■ Problem description
Wherever pictures occur in the entries below, leave them out and retype the rest exactly.

Difference listings
━━━━━━━━━━━━━━━━

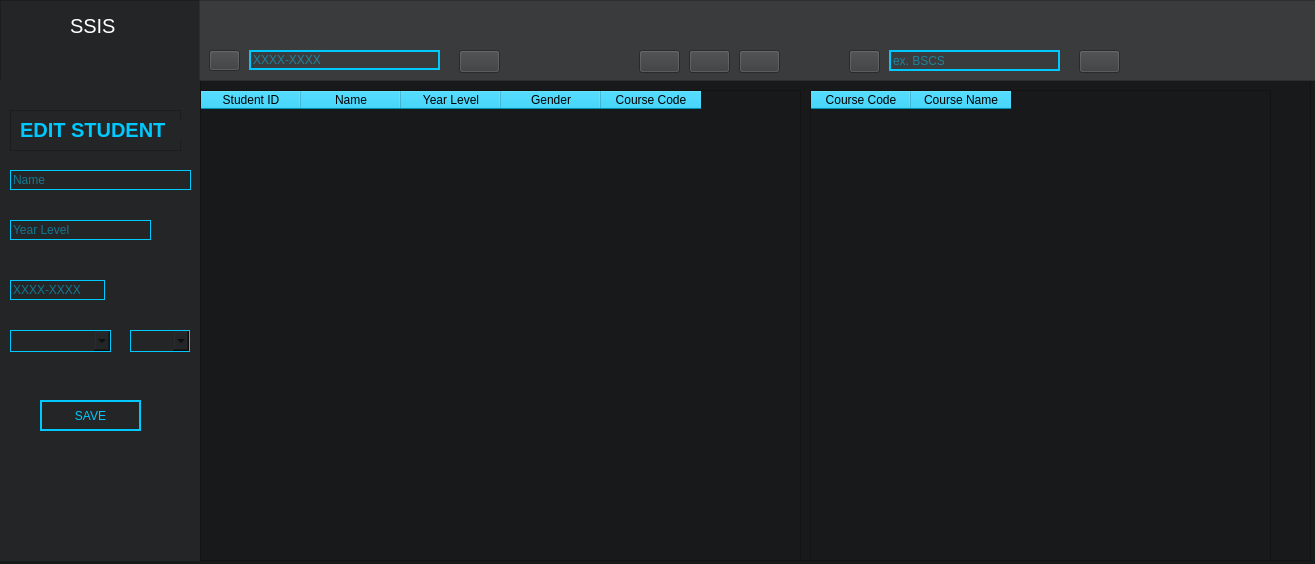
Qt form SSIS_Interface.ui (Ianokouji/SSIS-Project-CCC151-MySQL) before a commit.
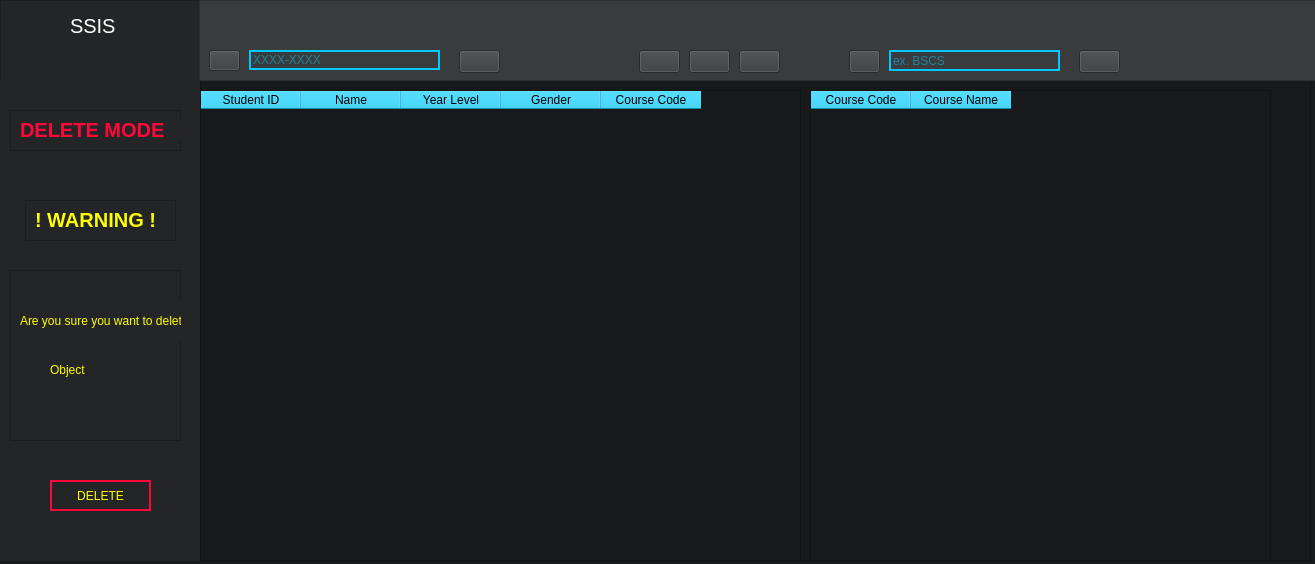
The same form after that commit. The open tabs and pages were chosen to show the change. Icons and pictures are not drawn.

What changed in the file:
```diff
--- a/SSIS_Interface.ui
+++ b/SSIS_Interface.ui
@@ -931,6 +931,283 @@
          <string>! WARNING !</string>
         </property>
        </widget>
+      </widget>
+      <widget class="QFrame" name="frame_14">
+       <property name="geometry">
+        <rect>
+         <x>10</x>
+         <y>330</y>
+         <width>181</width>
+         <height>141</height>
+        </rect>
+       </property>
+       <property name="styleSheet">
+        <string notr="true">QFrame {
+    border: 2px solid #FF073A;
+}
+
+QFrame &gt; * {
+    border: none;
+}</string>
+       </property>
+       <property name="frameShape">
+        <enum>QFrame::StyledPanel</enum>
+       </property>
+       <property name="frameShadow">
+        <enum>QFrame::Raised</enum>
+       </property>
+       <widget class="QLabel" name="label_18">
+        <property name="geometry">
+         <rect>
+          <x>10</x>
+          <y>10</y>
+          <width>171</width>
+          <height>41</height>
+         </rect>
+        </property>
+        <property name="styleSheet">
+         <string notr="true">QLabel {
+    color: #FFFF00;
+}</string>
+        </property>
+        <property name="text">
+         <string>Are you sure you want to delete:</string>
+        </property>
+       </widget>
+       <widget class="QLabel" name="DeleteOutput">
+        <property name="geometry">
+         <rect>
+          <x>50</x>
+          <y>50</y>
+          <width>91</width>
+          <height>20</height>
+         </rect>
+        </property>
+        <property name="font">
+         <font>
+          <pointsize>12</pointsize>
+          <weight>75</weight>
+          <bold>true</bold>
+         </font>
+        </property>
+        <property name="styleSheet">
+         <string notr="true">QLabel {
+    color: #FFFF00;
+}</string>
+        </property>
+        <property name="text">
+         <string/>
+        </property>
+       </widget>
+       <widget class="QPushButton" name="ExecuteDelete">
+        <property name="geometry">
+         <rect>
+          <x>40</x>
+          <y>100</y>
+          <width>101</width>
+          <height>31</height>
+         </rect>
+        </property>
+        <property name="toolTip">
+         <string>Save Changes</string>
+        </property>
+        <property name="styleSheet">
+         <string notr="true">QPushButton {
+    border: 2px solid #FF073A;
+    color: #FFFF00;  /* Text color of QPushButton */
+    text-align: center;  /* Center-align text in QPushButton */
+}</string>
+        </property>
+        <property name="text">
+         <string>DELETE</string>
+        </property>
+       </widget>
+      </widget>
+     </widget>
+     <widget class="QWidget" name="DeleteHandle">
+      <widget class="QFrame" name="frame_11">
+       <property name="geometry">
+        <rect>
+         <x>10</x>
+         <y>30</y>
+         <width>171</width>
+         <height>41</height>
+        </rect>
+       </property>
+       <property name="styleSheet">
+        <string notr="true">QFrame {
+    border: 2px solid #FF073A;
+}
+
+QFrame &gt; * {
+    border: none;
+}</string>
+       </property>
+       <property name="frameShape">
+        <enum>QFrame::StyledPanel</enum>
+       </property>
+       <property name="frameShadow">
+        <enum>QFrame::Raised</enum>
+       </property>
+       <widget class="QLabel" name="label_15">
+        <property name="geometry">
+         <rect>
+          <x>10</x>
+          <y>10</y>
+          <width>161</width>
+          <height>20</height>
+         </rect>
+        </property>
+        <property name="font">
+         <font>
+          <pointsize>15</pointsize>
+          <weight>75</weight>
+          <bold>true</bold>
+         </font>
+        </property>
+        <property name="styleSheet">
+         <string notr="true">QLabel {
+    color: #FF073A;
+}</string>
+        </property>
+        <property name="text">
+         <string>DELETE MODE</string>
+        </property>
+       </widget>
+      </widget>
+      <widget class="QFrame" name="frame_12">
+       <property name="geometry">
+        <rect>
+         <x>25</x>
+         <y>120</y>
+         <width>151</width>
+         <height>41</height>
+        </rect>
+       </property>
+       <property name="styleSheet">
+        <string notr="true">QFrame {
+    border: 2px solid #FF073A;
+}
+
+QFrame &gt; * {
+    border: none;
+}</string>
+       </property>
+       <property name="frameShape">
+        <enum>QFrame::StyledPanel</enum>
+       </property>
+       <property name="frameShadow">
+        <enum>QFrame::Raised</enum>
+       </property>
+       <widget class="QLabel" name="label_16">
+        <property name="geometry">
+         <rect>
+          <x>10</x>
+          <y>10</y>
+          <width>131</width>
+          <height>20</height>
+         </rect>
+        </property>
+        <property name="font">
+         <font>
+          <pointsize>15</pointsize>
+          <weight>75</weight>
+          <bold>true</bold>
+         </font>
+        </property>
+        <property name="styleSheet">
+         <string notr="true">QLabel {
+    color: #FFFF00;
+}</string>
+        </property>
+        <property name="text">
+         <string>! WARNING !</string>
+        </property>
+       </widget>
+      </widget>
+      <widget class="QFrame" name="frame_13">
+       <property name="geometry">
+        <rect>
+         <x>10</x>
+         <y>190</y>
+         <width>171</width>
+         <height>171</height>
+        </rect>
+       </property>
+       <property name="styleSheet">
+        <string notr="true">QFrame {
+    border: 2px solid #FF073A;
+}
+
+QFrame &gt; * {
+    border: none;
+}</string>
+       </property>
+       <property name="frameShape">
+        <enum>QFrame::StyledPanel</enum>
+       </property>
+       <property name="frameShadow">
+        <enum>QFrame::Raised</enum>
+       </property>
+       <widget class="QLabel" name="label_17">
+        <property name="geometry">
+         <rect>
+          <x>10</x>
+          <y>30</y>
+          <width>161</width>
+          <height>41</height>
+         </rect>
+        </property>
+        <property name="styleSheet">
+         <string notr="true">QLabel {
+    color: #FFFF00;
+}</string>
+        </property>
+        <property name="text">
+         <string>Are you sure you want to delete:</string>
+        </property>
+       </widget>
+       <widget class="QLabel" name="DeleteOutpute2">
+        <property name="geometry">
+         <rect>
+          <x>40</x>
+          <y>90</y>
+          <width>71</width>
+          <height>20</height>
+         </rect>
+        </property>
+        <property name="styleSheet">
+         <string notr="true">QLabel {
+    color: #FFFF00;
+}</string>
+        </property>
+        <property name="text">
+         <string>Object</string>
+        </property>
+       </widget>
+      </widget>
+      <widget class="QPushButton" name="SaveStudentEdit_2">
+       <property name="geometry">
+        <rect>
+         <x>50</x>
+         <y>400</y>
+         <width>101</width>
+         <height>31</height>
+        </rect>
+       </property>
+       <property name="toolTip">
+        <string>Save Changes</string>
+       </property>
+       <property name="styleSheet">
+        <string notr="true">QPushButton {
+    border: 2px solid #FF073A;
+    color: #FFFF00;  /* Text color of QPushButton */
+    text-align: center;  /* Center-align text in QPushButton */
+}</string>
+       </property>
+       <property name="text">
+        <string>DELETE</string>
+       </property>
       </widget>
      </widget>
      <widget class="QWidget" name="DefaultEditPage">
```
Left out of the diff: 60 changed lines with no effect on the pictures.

━━━━━━━━━━━━━━━━

■ Problem solution
Qt form SSIS_Interface.ui (Ianokouji/SSIS-Project-CCC151-MySQL) before a commit.
The same form after that commit. The open tabs and pages were chosen to show the change. Icons and pictures are not drawn.

What changed in the file:
```diff
--- a/SSIS_Interface.ui
+++ b/SSIS_Interface.ui
@@ -931,6 +931,283 @@
          <string>! WARNING !</string>
         </property>
        </widget>
+      </widget>
+      <widget class="QFrame" name="frame_14">
+       <property name="geometry">
+        <rect>
+         <x>10</x>
+         <y>330</y>
+         <width>181</width>
+         <height>141</height>
+        </rect>
+       </property>
+       <property name="styleSheet">
+        <string notr="true">QFrame {
+    border: 2px solid #FF073A;
+}
+
+QFrame &gt; * {
+    border: none;
+}</string>
+       </property>
+       <property name="frameShape">
+        <enum>QFrame::StyledPanel</enum>
+       </property>
+       <property name="frameShadow">
+        <enum>QFrame::Raised</enum>
+       </property>
+       <widget class="QLabel" name="label_18">
+        <property name="geometry">
+         <rect>
+          <x>10</x>
+          <y>10</y>
+          <width>171</width>
+          <height>41</height>
+         </rect>
+        </property>
+        <property name="styleSheet">
+         <string notr="true">QLabel {
+    color: #FFFF00;
+}</string>
+        </property>
+        <property name="text">
+         <string>Are you sure you want to delete:</string>
+        </property>
+       </widget>
+       <widget class="QLabel" name="DeleteOutput">
+        <property name="geometry">
+         <rect>
+          <x>50</x>
+          <y>50</y>
+          <width>91</width>
+          <height>20</height>
+         </rect>
+        </property>
+        <property name="font">
+         <font>
+          <pointsize>12</pointsize>
+          <weight>75</weight>
+          <bold>true</bold>
+         </font>
+        </property>
+        <property name="styleSheet">
+         <string notr="true">QLabel {
+    color: #FFFF00;
+}</string>
+        </property>
+        <property name="text">
+         <string/>
+        </property>
+       </widget>
+       <widget class="QPushButton" name="ExecuteDelete">
+        <property name="geometry">
+         <rect>
+          <x>40</x>
+          <y>100</y>
+          <width>101</width>
+          <height>31</height>
+         </rect>
+        </property>
+        <property name="toolTip">
+         <string>Save Changes</string>
+        </property>
+        <property name="styleSheet">
+         <string notr="true">QPushButton {
+    border: 2px solid #FF073A;
+    color: #FFFF00;  /* Text color of QPushButton */
+    text-align: center;  /* Center-align text in QPushButton */
+}</string>
+        </property>
+        <property name="text">
+         <string>DELETE</string>
+        </property>
+       </widget>
+      </widget>
+     </widget>
+     <widget class="QWidget" name="DeleteHandle">
+      <widget class="QFrame" name="frame_11">
+       <property name="geometry">
+        <rect>
+         <x>10</x>
+         <y>30</y>
+         <width>171</width>
+         <height>41</height>
+        </rect>
+       </property>
+       <property name="styleSheet">
+        <string notr="true">QFrame {
+    border: 2px solid #FF073A;
+}
+
+QFrame &gt; * {
+    border: none;
+}</string>
+       </property>
+       <property name="frameShape">
+        <enum>QFrame::StyledPanel</enum>
+       </property>
+       <property name="frameShadow">
+        <enum>QFrame::Raised</enum>
+       </property>
+       <widget class="QLabel" name="label_15">
+        <property name="geometry">
+         <rect>
+          <x>10</x>
+          <y>10</y>
+          <width>161</width>
+          <height>20</height>
+         </rect>
+        </property>
+        <property name="font">
+         <font>
+          <pointsize>15</pointsize>
+          <weight>75</weight>
+          <bold>true</bold>
+         </font>
+        </property>
+        <property name="styleSheet">
+         <string notr="true">QLabel {
+    color: #FF073A;
+}</string>
+        </property>
+        <property name="text">
+         <string>DELETE MODE</string>
+        </property>
+       </widget>
+      </widget>
+      <widget class="QFrame" name="frame_12">
+       <property name="geometry">
+        <rect>
+         <x>25</x>
+         <y>120</y>
+         <width>151</width>
+         <height>41</height>
+        </rect>
+       </property>
+       <property name="styleSheet">
+        <string notr="true">QFrame {
+    border: 2px solid #FF073A;
+}
+
+QFrame &gt; * {
+    border: none;
+}</string>
+       </property>
+       <property name="frameShape">
+        <enum>QFrame::StyledPanel</enum>
+       </property>
+       <property name="frameShadow">
+        <enum>QFrame::Raised</enum>
+       </property>
+       <widget class="QLabel" name="label_16">
+        <property name="geometry">
+         <rect>
+          <x>10</x>
+          <y>10</y>
+          <width>131</width>
+          <height>20</height>
+         </rect>
+        </property>
+        <property name="font">
+         <font>
+          <pointsize>15</pointsize>
+          <weight>75</weight>
+          <bold>true</bold>
+         </font>
+        </property>
+        <property name="styleSheet">
+         <string notr="true">QLabel {
+    color: #FFFF00;
+}</string>
+        </property>
+        <property name="text">
+         <string>! WARNING !</string>
+        </property>
+       </widget>
+      </widget>
+      <widget class="QFrame" name="frame_13">
+       <property name="geometry">
+        <rect>
+         <x>10</x>
+         <y>190</y>
+         <width>171</width>
+         <height>171</height>
+        </rect>
+       </property>
+       <property name="styleSheet">
+        <string notr="true">QFrame {
+    border: 2px solid #FF073A;
+}
+
+QFrame &gt; * {
+    border: none;
+}</string>
+       </property>
+       <property name="frameShape">
+        <enum>QFrame::StyledPanel</enum>
+       </property>
+       <property name="frameShadow">
+        <enum>QFrame::Raised</enum>
+       </property>
+       <widget class="QLabel" name="label_17">
+        <property name="geometry">
+         <rect>
+          <x>10</x>
+          <y>30</y>
+          <width>161</width>
+          <height>41</height>
+         </rect>
+        </property>
+        <property name="styleSheet">
+         <string notr="true">QLabel {
+    color: #FFFF00;
+}</string>
+        </property>
+        <property name="text">
+         <string>Are you sure you want to delete:</string>
+        </property>
+       </widget>
+       <widget class="QLabel" name="DeleteOutpute2">
+        <property name="geometry">
+         <rect>
+          <x>40</x>
+          <y>90</y>
+          <width>71</width>
+          <height>20</height>
+         </rect>
+        </property>
+        <property name="styleSheet">
+         <string notr="true">QLabel {
+    color: #FFFF00;
+}</string>
+        </property>
+        <property name="text">
+         <string>Object</string>
+        </property>
+       </widget>
+      </widget>
+      <widget class="QPushButton" name="SaveStudentEdit_2">
+       <property name="geometry">
+        <rect>
+         <x>50</x>
+         <y>400</y>
+         <width>101</width>
+         <height>31</height>
+        </rect>
+       </property>
+       <property name="toolTip">
+        <string>Save Changes</string>
+       </property>
+       <property name="styleSheet">
+        <string notr="true">QPushButton {
+    border: 2px solid #FF073A;
+    color: #FFFF00;  /* Text color of QPushButton */
+    text-align: center;  /* Center-align text in QPushButton */
+}</string>
+       </property>
+       <property name="text">
+        <string>DELETE</string>
+       </property>
       </widget>
      </widget>
      <widget class="QWidget" name="DefaultEditPage">
```
Left out of the diff: 60 changed lines with no effect on the pictures.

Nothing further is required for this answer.